AIM OF THE TASK: Look through the records that follow. Copy every line containing the word "from".

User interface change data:
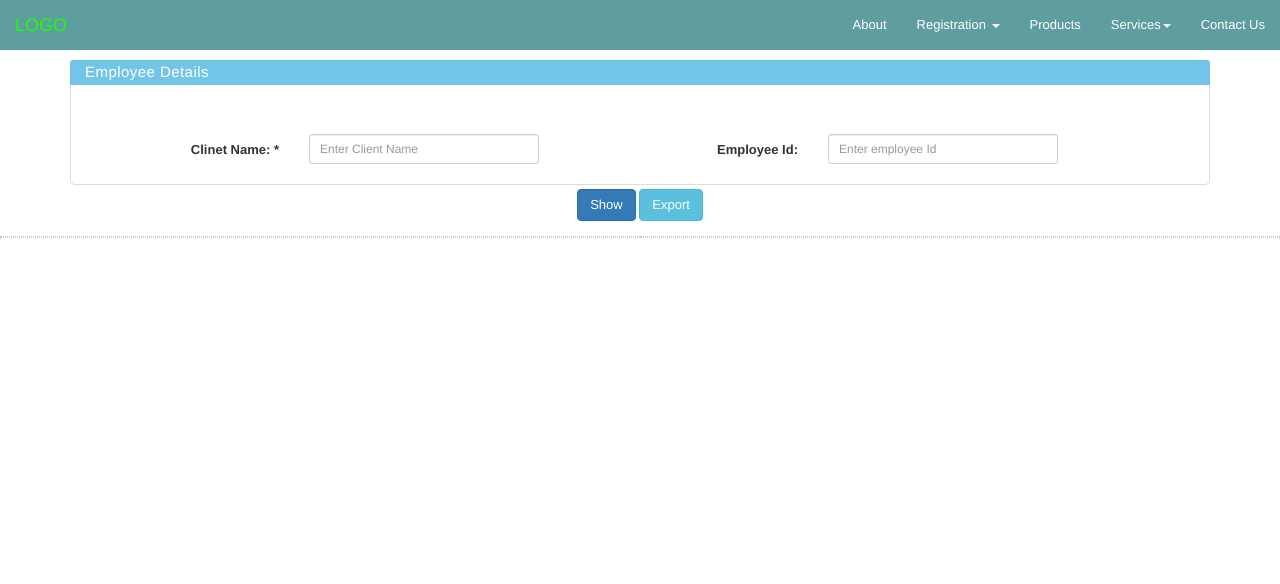
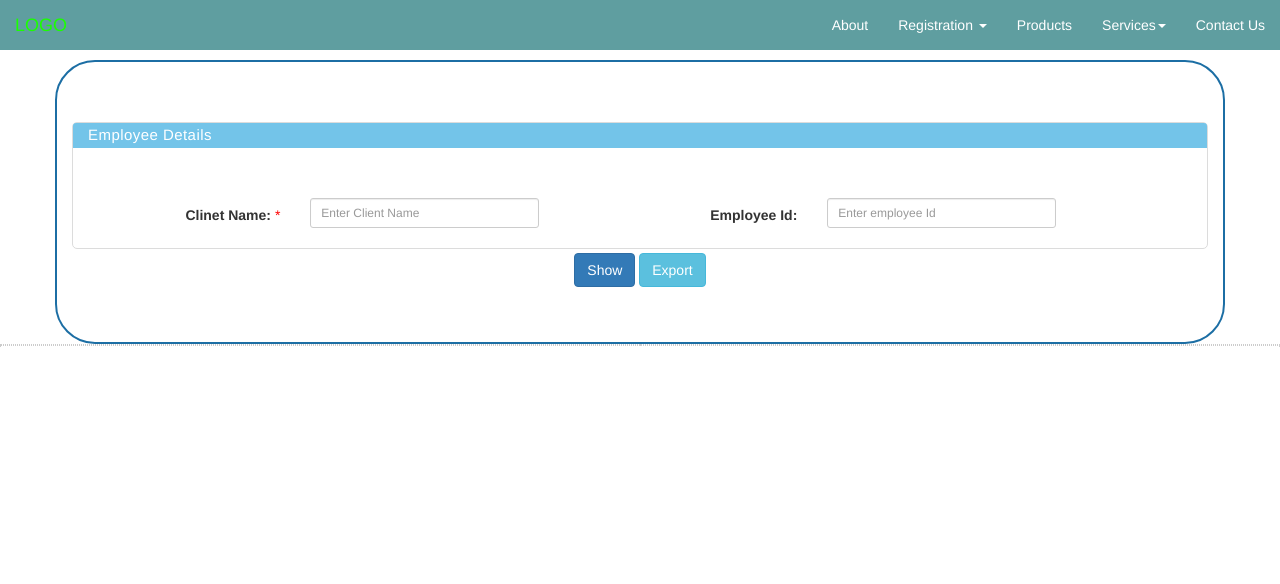
Before and after one commit to keerthanvenkat/payroll, a Django app: page /createuser/employeedetails/ in a window 1280 px wide. Shown: the top 584 px of the page. Run offline with Django 3.2, Linux system fonts and the light colour scheme; some libraries are stand-ins or nearby versions.

Commit message:
designs layout added

```diff
--- a/src/createuser/urls.py
+++ b/src/createuser/urls.py
@@ -1,7 +1,7 @@
 from django.contrib import admin
 from django.urls import path
 from django.conf.urls import include, url
-from .views import ContactView,BlogView,Clientdetailsview,employee_details
+from .views import ContactView,BlogView,Clientdetailsview,employee_details,payslip_generate
 
 
 urlpatterns = [
@@ -14,5 +14,6 @@ urlpatterns = [
     url(r'^PostForm/',BlogView,name='blog'),
     url(r'^Clientdetails/',Clientdetailsview,name='clientdetails'),
     url(r'^employeedetails/',employee_details,name='employeedetails'),
+    url(r'^payslip/',payslip_generate,name='payslip'),
 
 ]
--- a/src/createuser/views.py
+++ b/src/createuser/views.py
@@ -39,3 +39,9 @@ def Clientdetailsview(request):
 
 def employee_details(request):
 	return render(request,'services/employee_details.html')
+
+def employee_details(request):
+	return render(request,'services/employee_details.html')
+
+def payslip_generate(request):
+	return render(request,'services/payslip_generate.html')
--- a/src/project_local/css/componet.css
+++ b/src/project_local/css/componet.css
@@ -20,7 +20,7 @@
   border-radius: 3px 3px 0px 0px;
   -moz-border-radius: 3px 3px 0px 0px;
   background-clip: padding-box;
-  margin: -1px;
+  margin: 0px;
   color: #ffffff;
   /*padding: 12px 20px;*/
   padding: 4px 15px;
@@ -365,3 +365,8 @@ div.DTS tbody tr.even {
 .table-list tr td ul li.active:hover {
   background: #2EAFDB !important;color: #fff;
 }
+
+.table-body-new {border: 2px solid #1C6EA4;
+border-radius: 40px 40px 40px 40px;
+padding: inherit;
+}
--- a/src/project_local/css/core.css
+++ b/src/project_local/css/core.css
@@ -60,7 +60,7 @@
 }
 .form-heading{
     font-weight: bold;
-    font-style: italic;
+    font-style: normal;
     margin-bottom: 20px;
     font-size: 15px;
     padding-bottom: 3px;
--- a/src/templates/common/navbar.html
+++ b/src/templates/common/navbar.html
@@ -15,7 +15,7 @@
                 <li><a href="#">Products</a></li>
                 <li class="dropdown"><a class="dropdown-toggle" data-toggle="dropdown">Services<span class="caret"></span></a>
                     <ul class="dropdown-menu" style="background-color: orange;">
-                        <li><a href="{% url 'contact' %}">Payslip Generation</a></li>
+                        <li><a href="{% url 'payslip' %}">Payslip Generation</a></li>
                         <li><a href="{% url 'blog' %}">Work Order Generation</a></li>
                         <li><a href="{% url 'clientdetails' %}">Client Details</a></li>
                         <li><a href="{% url 'employeedetails' %}">Employee Details</a></li>
--- a/src/templates/create_user/employee_regi.html
+++ b/src/templates/create_user/employee_regi.html
@@ -4,6 +4,7 @@
 {% block title %}{% endblock %}
 
 {% block content %}
+
 <div class="form container-fluid">
 	<h6 style="font-weight: bold;font-style: italic;margin-bottom: 20px;font-size: 15px;
     padding-bottom: 3px;">Please Provide Employee Details:</h6>
@@ -23,7 +24,7 @@
 				<!-- <legend>Message</legend> -->
 				<label for="field6"><span>Address <span class="required">*</span></span><textarea name="field6" class="textarea-field"></textarea></label>
 			</fieldset>
-			<label><span></span><input type="submit" value="Submit" style="margin-left: 80px" /></label>
+			<label><span></span><input type="submit" value="Submit" style="margin-left: 80px;border:#FF8500" /></label>
 		</form>
 	</div>
 </div>
--- a/src/templates/create_user/user_creation_form.html
+++ b/src/templates/create_user/user_creation_form.html
@@ -2,11 +2,12 @@
 {% load crispy_forms_tags %}
 
 {% block title %}{% endblock %}
-
+{% load static %}
 {% block content %}
+<link rel="stylesheet" type="text/css" href="{% static 'css/componet.css' %}" />
 <div class="form container-fluid">
 	<div class="form-heading">Provide your client information</div>
-	<form role='form' action="" method="post" class="uniForm">
+	<form role='form' action="" method="post" class="uniForm table-body-new" align="center">
 		<label for="field1"><span>Client Name <span class="required">*</span></span><input type="text" class="input-field" name="field1" value="" /></label>
 		<label for="field2"><span>Contact Email <span class="required">*</span></span><input type="text" class="input-field" name="field2" value="" /></label>
 		<label><span>Telephone No</span><input type="text" class="tel-number-field" name="tel_no_1" value="" maxlength="4" />-<input type="text" class="tel-number-field" name="tel_no_2" value="" maxlength="4"  />-<input type="text" class="tel-number-field" name="tel_no_3" value="" maxlength="10"  /></label>
--- a/src/templates/services/employee_details.html
+++ b/src/templates/services/employee_details.html
@@ -6,16 +6,15 @@
 <link rel="stylesheet" type="text/css" href="{% static 'StickyTableHeaders/css/normalize.css' %}" />
 <link rel="stylesheet" type="text/css" href="{% static 'StickyTableHeaders/css/demo.css' %}" />
 <link rel="stylesheet" type="text/css" href="{% static 'css/componet.css' %}" />
-<link rel="stylesheet" type="text/css" href="{% static 'css/bootstrap.min.css' %}" />
+<link rel="stylesheet" type="text/css" href="{% static 'css/bootstrap.css' %}" />
 <link rel="stylesheet" type="text/css" href="{% static 'css/responsive.css' %}" />
-<div class="container">
+<div class="container table-body-new">
     <div class="row" id="animationSandbox">
         <div class="col-sm-12">
             <div class="portlet">
               <div class="portlet-heading bg-info">
                 <h3 class="portlet-title">Employee Details</h3>
                 <div class="portlet-widgets">
-
                 </div>
                 <div class="clearfix"></div>
               </div>
@@ -24,7 +23,7 @@
                   <div class="form-horizontal group-border-dashed">
                     <div class="col-sm-6">
                       <div class="form-group has-feedback">
-                                    <label class=" col-sm-4 control-label" style="padding-top: -3px">Clinet Name: <span class="mandatory">*</span></label>
+                        <label class=" col-sm-4 control-label" style="padding-top: -3px">Clinet Name: <span class="required">*</span></label>
                         <div class="col-sm-6">
                           <input type="text" class="form-control input-sm" id="countryval" value="" tabindex="1" placeholder="Enter Client Name">
                           <input type="hidden" id="country-id">
```
Also changed, not shown: src/templates/services/payslip_generate.html (added, +24 -0 lines). Lines whose indentation alone changed are shown as unchanged.
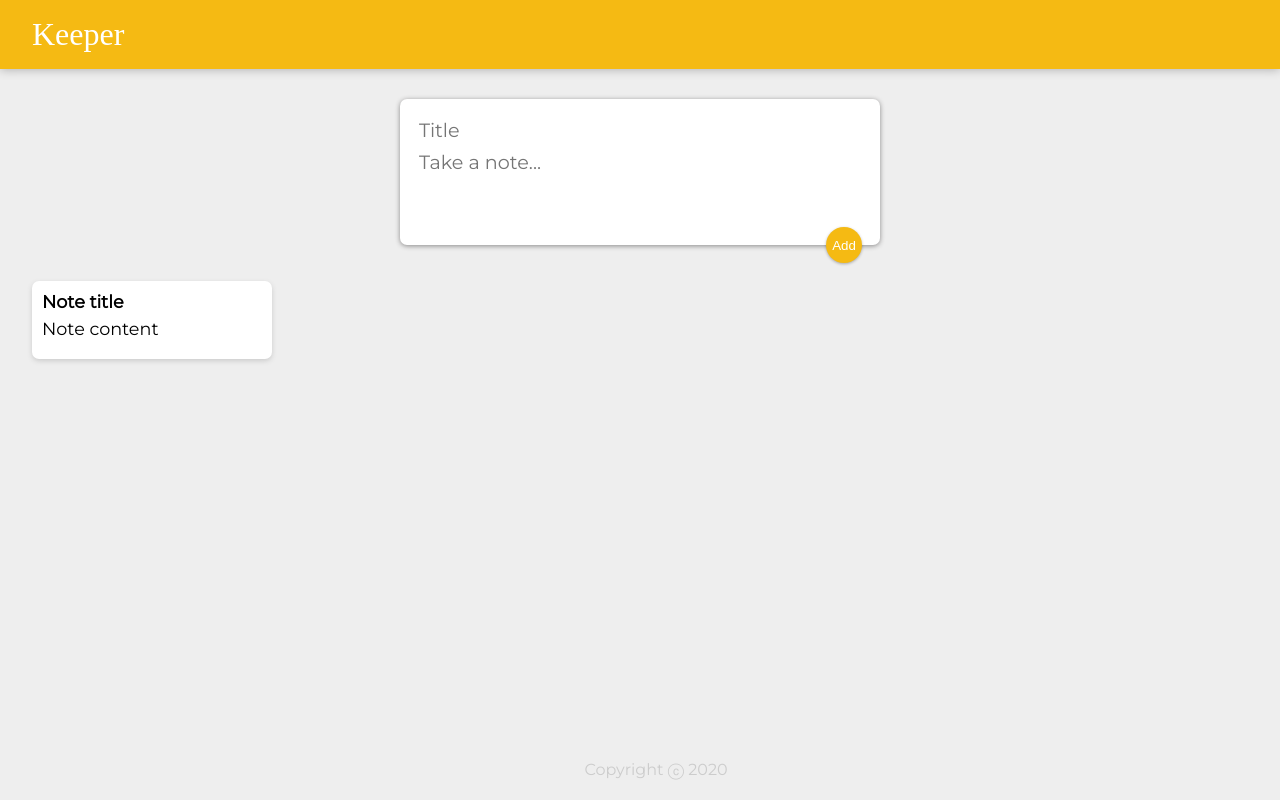
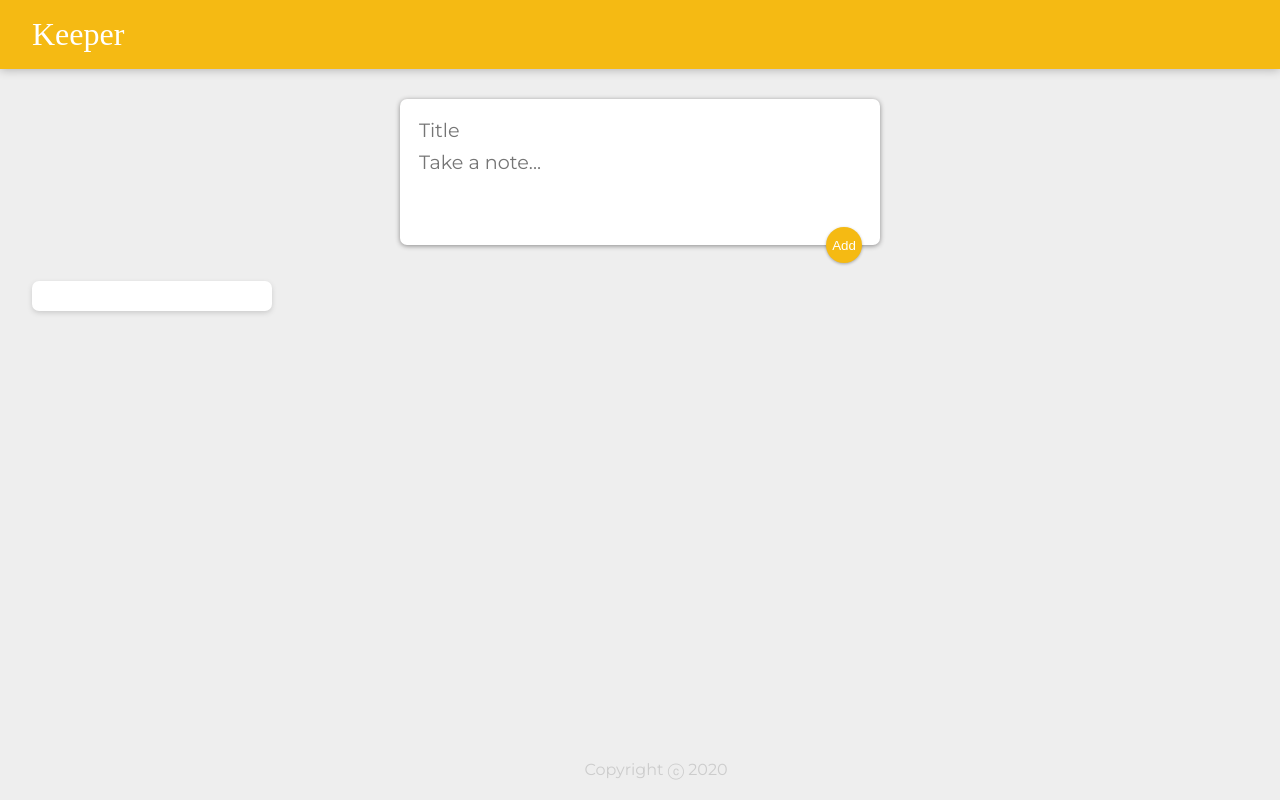
Before and after one commit to reedgrlu/Keeper, a React (Create React App) app: page / in a window 1280 px wide. Built offline with nearby package versions, Linux system fonts and the light colour scheme; a web font is replaced by a local one.

Commit message:
Added dynamic variables(states) to display the note title and content

```diff
--- a/src/components/App.jsx
+++ b/src/components/App.jsx
@@ -1,4 +1,4 @@
-import React from "react";
+import React, {useState} from "react";
 import Footer from "./Footer";
 import Header from "./Header";
 import Note from "./Note";
@@ -8,11 +8,19 @@ import CreateArea from "./CreateArea";
 // console.log(notes)
 
 function App(){
+    const [noteTitle, setNoteTitle] = useState("");
+    const [noteContent, setNoteContent] = useState("");
+
+    function addNote(note){
+        setNoteTitle(note[0]);
+        setNoteContent(note[1]);
+    }
+
     return (
         <div>
             <Header />
-            <CreateArea />
-            <Note key={1} title="Note title" content="Note content" />
+            <CreateArea addNote={addNote}/>
+            <Note title={noteTitle} content={noteContent} />
             <Footer />
         </div>
     );
```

ANSWER FOR THIS EXERCISE:
 from django.contrib import admin
 from django.urls import path
 from django.conf.urls import include, url
-from .views import ContactView,BlogView,Clientdetailsview,employee_details
+from .views import ContactView,BlogView,Clientdetailsview,employee_details,payslip_generate
-import React from "react";
+import React, {useState} from "react";
 import Footer from "./Footer";
 import Header from "./Header";
 import Note from "./Note";
@@ -8,11 +8,19 @@ import CreateArea from "./CreateArea";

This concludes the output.